The final installment of Microsoft's wildly popular Xbox 360 first-person shooter trilogy attracted casual and hard-core gamers to midnight release parties across the country and set one-day sales records.
, an enormous spotlight beamed up, and full-out lighting and sound equipment--along with plenty of enormous TV screens--dominated the ground scene. But no one, really, was prepared for the spectacle that the Halo 3 event would turn into with about an hour to go.
Best Buy and Microsoft staffers kept their swag giveaways going, insisting that the rambunctious crowds cheer at the top of their lungs in order to get a free T-shirt or bouncy ball thrown at them.
Then the Mongooses arrived. With only 20 minutes left before midnight, three camo-clad bikers atop all-terrain vehicles decorated to look like the Halo 3 pimped rides showed up and incited the crowds to cheering as the riders performed noisy "wheelies" along the block of Fifth Avenue that had, by that time, been completely blocked off from normal traffic.
In the 24 hours that followed, sales of the game
Consumers weren't the only ones going gaga over the game. The game won high praise from reviewers. Plenty of games attempted to duplicate the Halo formula, with varying degrees of success. But there's still nothing quite like the genuine item.
Luckily for all involved, Halo 3 is a positively amazing package that offers extreme satisfaction across all of its different parts, according to.
Halo 3 will undoubtedly be the biggest game of the year. For many casual gamers, the release of Halo 3 means that it's time to buy an Xbox 360. And it's this cadre of individuals for which Microsoft has been waiting.
Trouble calls on patents
After months of battle, Internet phone service
In March, a jury in Virginia found that Vonage had infringed on three patents held by Verizon. And it awarded Verizon $58 million in damages, along with future damages of 5.5 percent on the revenue that Vonage was making during the appeal process.
The judge in the case imposed an injunction on Vonage that would force the company to stop delivering a service using technology that infringes on Verizon's patents. But because Vonage has been appealing the case, the injunction has not yet gone into effect.
On Wednesday, Vonage's appeal essentially came to an end. And as the legal dust settles, the small voice over IP company now faces the possibility of paying hefty monetary damages and a total shutdown of its IP telephony service.
Vonage was dealt another serious legal blow when a federal jury found the company had
Sprint sued Vonage in 2005, claiming that the company was infringing on seven Sprint patents that dealt with connecting Internet phone calls. Vonage denied the claims and argued that Sprint's patents shouldn't have been approved in the first place.

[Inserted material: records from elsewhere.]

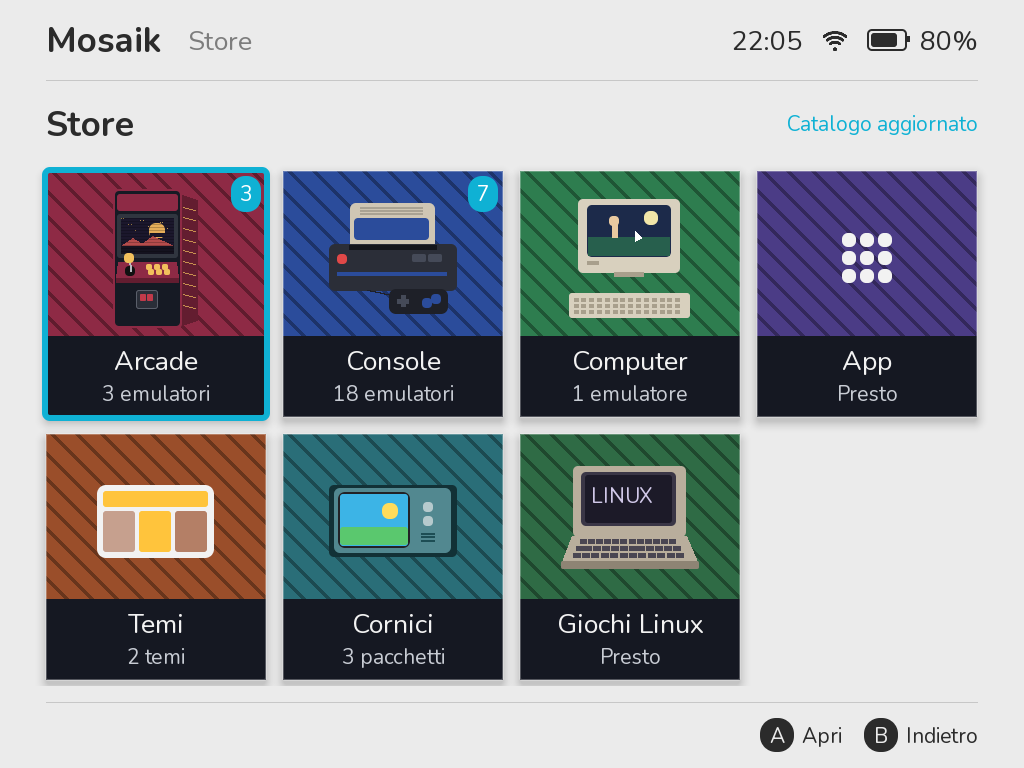
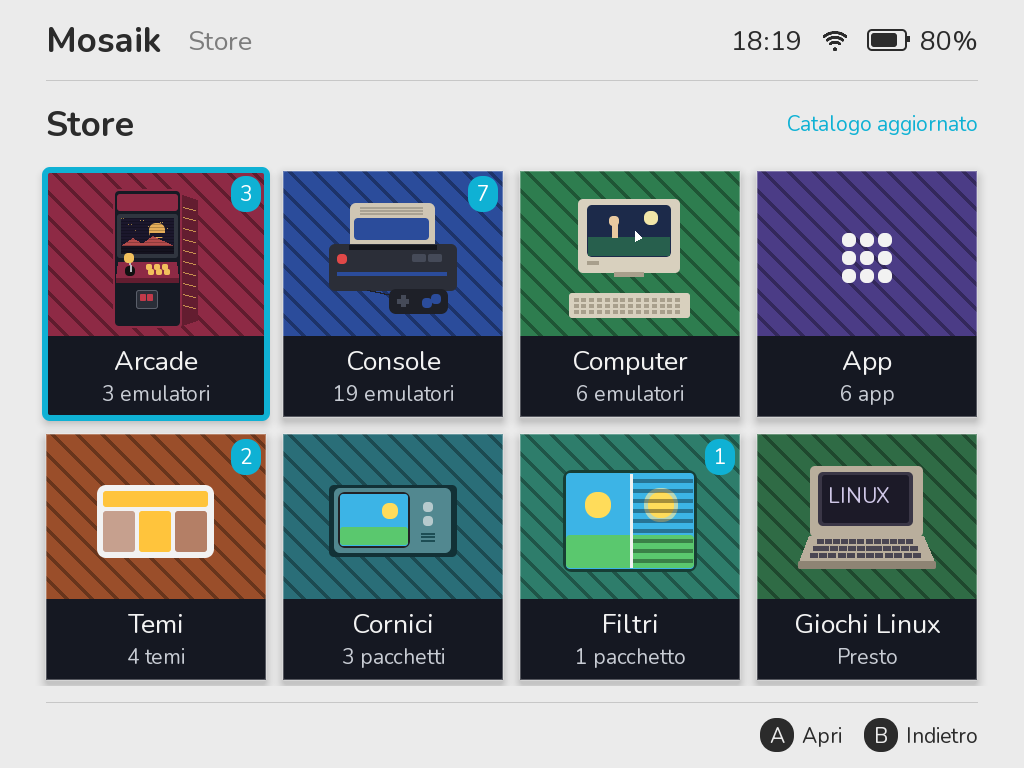
README: Cambia gioco, pannello rapido, collezioni automatiche, app dello Store; foto nuove

diff --git a/README.it.md b/README.it.md
@@ -35,14 +35,19 @@
 - **NES, Super Nintendo, Mega Drive, Master System, Game Gear, PC Engine, Game Boy, Game Boy Color, Game Boy Advance e Neo Geo Pocket**, con i salvataggi a batteria scritti ogni 10 secondi (anche l'orologio dei Pokémon), salvataggi separati per ogni console e le ROM zippate.
 - **PlayStation** (PCSX ReARMed) con le levette del DualShock: dischi `.chd`, `.cue` e `.pbp`, giochi su più dischi con un file `.m3u` e il cambio disco nel menu di gioco.
 - **Dreamcast** con [Deadcast](https://github.com/tyrannotorus/emulator-dreamcast-deadcast), per ora soprattutto sulla Brick Pro.
+- **Altre console nello Store**: Sega CD, PC Engine CD, SG-1000, Atari 2600 e 7800, ColecoVision, Intellivision, Lynx, WonderSwan, Pokémon mini, Virtual Boy; sperimentali PSP (PPSSPP) e Nintendo 64 (Mupen64Plus).
+- **Computer**: ScummVM, ZX Spectrum, MSX, Commodore 64, DOS (DOSBox Pure) e Amiga, con la tastiera a schermo dei loro emulatori.
 - **Copertine e informazioni anche per le console**: scatola, titolo, anno, editore, genere e giocatori, trovati dalla ROM stessa.
 - **Giochi Linux**, con menu sopra al gioco e sospensione.
 - **Avvio in circa 5 secondi**, sospensione con il tasto di accensione.
 - **Wi-Fi integrato** per copertine, storia dei giochi, ora e aggiornamenti.
 - **Trasferimento file via Wi-Fi** da computer o telefono: inquadri il QR o apri `mosaik.local`, poi carichi ROM e scarichi salvataggi senza togliere la scheda.
 - **Backup e ripristino**: un solo zip con salvataggi, impostazioni, BIOS e, se vuoi, i giochi; lo ripristini tutto o solo le parti che scegli, anche su una scheda nuova o sull'altro modello.
-- **App**: i programmi che non sono giochi hanno una sezione loro nella home.
-- **Tre temi con varianti di colore**, lingue, LED e filtri video configurabili.
+- **App dallo Store**: Esplora file, Immagini e fumetti (anche a icone), Lettore musicale, Test della SD, Spazio della SD, Diagnostica e Scarica immagini.
+- **Cambia gioco** (Select): le ultime partite in fila con l'immagine del punto in cui le hai lasciate; scegli e riprendi da lì, senza passare dal menu.
+- **Pannello rapido** (Menu): batteria, temperatura, tempo di gioco, Wi-Fi, altoparlante, LED, musica, cattura, luminosità e volume.
+- **Collezioni automatiche**: Da finire, Partite brevi, Due giocatori, Mai giocati, accanto a preferiti e collezioni tue.
+- **Temi con varianti di colore** (Tessera di base; Cabinato, Onda, Copertina e Stellato nello Store), sei lingue, LED, filtri video e shader, cornici.
 - **Aggiornamenti firmati** via Wi-Fi, tutto o niente: se uno si interrompe o la versione nuova non parte, la console torna a tutti i file di prima.
 - **Profilo CPU per ogni gioco** e avviso nella home quando c'è un aggiornamento.
 - **Diagnosi dei giochi**: quando un gioco non parte, ti dice cosa manca e dove copiarlo.
@@ -58,6 +63,14 @@
   <tr>
     <td align="center">Le piattaforme, per scegliere la categoria prima dei giochi</td>
     <td align="center">La libreria, a griglia di immagini in Tessera</td>
+  </tr>
+  <tr>
+    <td><img src="docs/images/it/switch-game.png" alt="Cambia gioco"></td>
+    <td><img src="docs/images/it/quick-panel.png" alt="Pannello rapido"></td>
+  </tr>
+  <tr>
+    <td align="center">Cambia gioco (Select): riprendi una delle ultime partite</td>
+    <td align="center">Pannello rapido (Menu): stato della console e comandi veloci</td>
   </tr>
   <tr>
     <td><img src="docs/images/it/details.png" alt="Scheda del gioco"></td>
@@ -80,8 +93,8 @@
     <td><img src="docs/images/it/theme-onda.png" alt="Tema Onda"></td>
   </tr>
   <tr>
-    <td align="center">Tema Cabinato: il menu numerato da sala giochi</td>
-    <td align="center">Tema Onda: la libreria come elenco verticale</td>
+    <td align="center">Tema Cabinato (dallo Store): il menu numerato da sala giochi</td>
+    <td align="center">Tema Onda (dallo Store): la libreria come elenco verticale</td>
   </tr>
   <tr>
     <td><img src="docs/images/it/transfer.png" alt="Finestra Trasferisci file"></td>
@@ -96,7 +109,7 @@
     <td><img src="docs/images/it/store.png" alt="Console nello Store"></td>
   </tr>
   <tr>
-    <td align="center">Lo Store: arcade, console, computer, app, temi e cornici</td>
+    <td align="center">Lo Store: arcade, console, computer, app, temi, cornici e filtri</td>
     <td align="center">Emulatori installati a colori, gli altri in grigio</td>
   </tr>
   <tr>
@@ -104,7 +117,7 @@
     <td><img src="docs/images/it/store-delete.png" alt="Anteprima di Elimina nello Store"></td>
   </tr>
   <tr>
-    <td align="center">Temi da scaricare dallo Store</td>
+    <td align="center">Temi da scaricare dallo Store: Cabinato, Copertina, Onda, Stellato</td>
     <td align="center">Prima di eliminare, cosa si toglie e cosa resta</td>
   </tr>
   <tr>
@@ -194,9 +207,10 @@ Arcade/Linux/MioGioco/
 | X | Scheda del gioco |
 | Y | Aggiunge ai preferiti |
 | Start | Impostazioni |
-| Select | Filtri e ordinamento (in libreria) |
+| Select | Filtri e ordinamento (in libreria); Cambia gioco (nella schermata principale) |
+| Menu (nel menu di Mosaik) | Pannello rapido: batteria, Wi-Fi, luminosità, volume, LED, musica, cattura, spegni |
 | L / R | Cambiano scheda in libreria |
-| Menu (giochi arcade e console) | Menu del gioco: salva e carica stato, proporzioni, filtro, comandi, esci |
+| Menu (giochi arcade e console) | Menu del gioco: Cambia gioco, salva e carica stato, proporzioni, filtro, comandi, esci |
 | Menu tenuto 1 s (giochi Linux) | Menu sopra al gioco fermo |
 
 **Tasti rapidi nei giochi arcade e console (tieni premuto Menu):**

diff --git a/README.md b/README.md
@@ -35,14 +35,19 @@
 - **NES, Super Nintendo, Mega Drive, Master System, Game Gear, PC Engine, Game Boy, Game Boy Color, Game Boy Advance and Neo Geo Pocket**, with battery saves written every 10 seconds (also the clock of the Pokémon games), separate saves for each console and zipped ROMs.
 - **PlayStation** (PCSX ReARMed) with the DualShock sticks: `.chd`, `.cue` and `.pbp` discs, games on several discs with a `.m3u` file and the disc change in the game menu.
 - **Dreamcast** with [Deadcast](https://github.com/tyrannotorus/emulator-dreamcast-deadcast), first on the Brick Pro.
+- **More consoles in the Store**: Sega CD, PC Engine CD, SG-1000, Atari 2600 and 7800, ColecoVision, Intellivision, Lynx, WonderSwan, Pokémon mini, Virtual Boy; experimental PSP (PPSSPP) and Nintendo 64 (Mupen64Plus).
+- **Computers**: ScummVM, ZX Spectrum, MSX, Commodore 64, DOS (DOSBox Pure) and Amiga, with their emulators' on-screen keyboards.
 - **Covers and game information for consoles too**: box art, title, year, publisher, genre and players, found by the ROM itself.
 - **Linux games**, with an in-game menu and sleep.
 - **Boots in about 5 seconds**, sleep with the power button.
 - **Built-in Wi-Fi** for covers, game history, time and updates.
 - **Transfer files over Wi-Fi** from a computer or phone: scan the QR code or open `mosaik.local`, then upload ROMs and download saves without taking the card out.
 - **Backup and restore**: one zip with saves, settings, BIOS files and, if you want, the games; restore it all or only the parts you choose, also onto a new card or the other model.
-- **Apps**: programs that aren't games get their own section on the home screen.
-- **Three themes with color variants**, languages, LEDs and video filters you can configure.
+- **Apps from the Store**: Files, Images and comics (also as icons), Music player, SD card test, SD card space, Diagnostics and Download images.
+- **Switch game** (Select): your last games in a row with the picture of where you left them; pick one and resume from there, without going through the menu.
+- **Quick panel** (Menu): battery, temperature, play time, Wi-Fi, speaker, LED, music, screenshot, brightness and volume.
+- **Automatic collections**: To finish, Quick sessions, Two players, Never played, next to favorites and your own collections.
+- **Themes with color variants** (Tessera built in; Cabinet, Wave, Cover and Starry in the Store), six languages, LEDs, video filters and shaders, bezels.
 - **Signed updates** over Wi-Fi, all or nothing: if one is interrupted or the new version fails to start, the console goes back to all the previous files.
 - **CPU profile for each game**, and a notice on the home screen when an update is available.
 - **Game diagnosis**: when a game can't start, it tells you what's missing and where to copy it.
@@ -58,6 +63,14 @@
   <tr>
     <td align="center">Platforms, to pick a category before the games</td>
     <td align="center">The library, as a grid of pictures in Tessera</td>
+  </tr>
+  <tr>
+    <td><img src="docs/images/switch-game.png" alt="Switch game"></td>
+    <td><img src="docs/images/quick-panel.png" alt="Quick panel"></td>
+  </tr>
+  <tr>
+    <td align="center">Switch game (Select): resume one of your last games</td>
+    <td align="center">Quick panel (Menu): console status and quick controls</td>
   </tr>
   <tr>
     <td><img src="docs/images/details.png" alt="Game details"></td>
@@ -80,8 +93,8 @@
     <td><img src="docs/images/theme-onda.png" alt="Onda theme"></td>
   </tr>
   <tr>
-    <td align="center">Cabinato theme: the numbered arcade menu</td>
-    <td align="center">Onda theme: the library as a vertical list</td>
+    <td align="center">Cabinet theme (from the Store): the numbered arcade menu</td>
+    <td align="center">Wave theme (from the Store): the library as a vertical list</td>
   </tr>
   <tr>
     <td><img src="docs/images/transfer.png" alt="Transfer files window"></td>
@@ -96,7 +109,7 @@
     <td><img src="docs/images/store.png" alt="Consoles in the Store"></td>
   </tr>
   <tr>
-    <td align="center">The Store: arcade, consoles, computers, apps, themes and bezels</td>
+    <td align="center">The Store: arcade, consoles, computers, apps, themes, bezels and filters</td>
     <td align="center">Installed emulators in colour, the others in grey</td>
   </tr>
   <tr>
@@ -104,7 +117,7 @@
     <td><img src="docs/images/store-delete.png" alt="Delete preview in the Store"></td>
   </tr>
   <tr>
-    <td align="center">Themes to download from the Store</td>
+    <td align="center">Themes to download from the Store: Cabinet, Cover, Wave, Starry</td>
     <td align="center">Before deleting, what is removed and what is kept</td>
   </tr>
   <tr>
@@ -194,9 +207,10 @@ Arcade/Linux/MyGame/
 | X | Game details |
 | Y | Add to favorites |
 | Start | Settings |
-| Select | Filters and sorting (in the library) |
+| Select | Filters and sorting (in the library); Switch game (on the home screen) |
+| Menu (in the Mosaik menu) | Quick panel: battery, Wi-Fi, brightness, volume, LED, music, screenshot, power off |
 | L / R | Switch tabs in the library |
-| Menu (arcade and console games) | Game menu: save and load state, aspect ratio, filter, controls, exit |
+| Menu (arcade and console games) | Game menu: switch game, save and load state, aspect ratio, filter, controls, exit |
 | Menu held 1 s (Linux games) | Menu over the paused game |
 
 **Shortcuts in arcade and console games (hold Menu):**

Vonage said in a statement that it will appeal the federal court's verdict. Vonage also said it will develop technological work-arounds that don't infringe on Sprint's patents.